In order to make sure you are in a safe and healthy workplace, it’s important to understand what that means. Consider some of the most common causes of workplace injuries: stress, fatigue, falling objects, lifting, collisions, and trip and falls. Are your safety managers addressing these issues?

The environment you work in should be healthy. That means clean air, a clean workspace, good lighting, and reasonable noise levels.   

Management should regularly provide information and training about how to stay safe and healthy. They should encourage and facilitate physical fitness, fatigue prevention, mental and emotional well-being, and healthy eating.

Your health and wellness, and that of your co-workers, are the foundation of a satisfying and productive work environment. Consider that your well-being is also contingent on your co-workers’ well-being. A fatigued or distracted workmate is more likely to create unsafe circumstances for others.

The more rested, clear-headed, and healthy the staff, the safer the work environment will be for everyone.

Be Proactive

You play a part in safety, too. Take moments to stretch, rest, and move as needed. When stress is high, reset with some deep breaths. And keep your workspace clean and free of hazards.

Offer help to other employees who are doing something unsafe. Be respectful of others and expect respect from them. If you see hazards, report them to your safety manager. Make suggestions to improve health and safety.
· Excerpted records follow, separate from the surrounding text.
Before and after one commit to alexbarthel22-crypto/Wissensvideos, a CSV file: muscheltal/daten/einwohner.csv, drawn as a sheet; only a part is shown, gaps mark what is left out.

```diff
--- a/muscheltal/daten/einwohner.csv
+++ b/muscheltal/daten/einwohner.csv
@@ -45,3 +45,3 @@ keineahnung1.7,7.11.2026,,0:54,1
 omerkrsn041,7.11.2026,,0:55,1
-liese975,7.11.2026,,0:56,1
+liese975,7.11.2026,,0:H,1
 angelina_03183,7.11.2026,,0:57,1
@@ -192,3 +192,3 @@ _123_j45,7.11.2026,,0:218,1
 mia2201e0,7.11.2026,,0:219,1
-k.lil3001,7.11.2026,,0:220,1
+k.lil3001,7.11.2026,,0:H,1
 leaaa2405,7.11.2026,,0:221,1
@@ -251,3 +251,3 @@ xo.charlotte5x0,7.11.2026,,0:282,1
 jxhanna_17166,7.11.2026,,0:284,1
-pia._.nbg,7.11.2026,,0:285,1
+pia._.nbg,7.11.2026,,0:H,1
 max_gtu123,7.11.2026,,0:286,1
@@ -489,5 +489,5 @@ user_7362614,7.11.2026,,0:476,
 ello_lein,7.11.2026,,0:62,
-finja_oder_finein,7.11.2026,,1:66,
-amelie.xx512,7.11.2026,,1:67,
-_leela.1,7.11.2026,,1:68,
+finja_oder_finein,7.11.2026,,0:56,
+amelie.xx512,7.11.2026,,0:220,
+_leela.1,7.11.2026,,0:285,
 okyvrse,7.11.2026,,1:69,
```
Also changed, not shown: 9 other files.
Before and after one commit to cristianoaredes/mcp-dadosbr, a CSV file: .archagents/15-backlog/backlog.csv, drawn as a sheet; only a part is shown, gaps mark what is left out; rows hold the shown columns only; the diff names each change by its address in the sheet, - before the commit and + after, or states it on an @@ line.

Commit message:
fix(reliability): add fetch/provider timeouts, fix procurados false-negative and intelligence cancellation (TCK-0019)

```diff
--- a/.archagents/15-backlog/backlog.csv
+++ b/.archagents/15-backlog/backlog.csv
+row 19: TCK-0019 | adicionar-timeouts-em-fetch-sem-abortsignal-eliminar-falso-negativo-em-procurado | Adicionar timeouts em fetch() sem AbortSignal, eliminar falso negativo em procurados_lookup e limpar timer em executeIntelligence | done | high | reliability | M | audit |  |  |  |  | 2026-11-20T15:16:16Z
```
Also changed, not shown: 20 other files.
Is there a vending machine with soda, candy, and chips? Request that your employer swap some (all?) of that out for healthier options.

Initiate a walking group or encourage others to join you in training for a local 5 km. Ask your employer if they’ll sponsor you. Get creative in helping to make your workplace a thriving environment.

Know Your Rights, Use Your Voice

Of course, the ideal workplace isn’t always possible in the real world. Some employers simply won’t prioritize employee well-being to the degree they should. When you experience a violation of your health or safety at work, write it down and report it to your employer. A paper trail is your best friend if you need to take further action.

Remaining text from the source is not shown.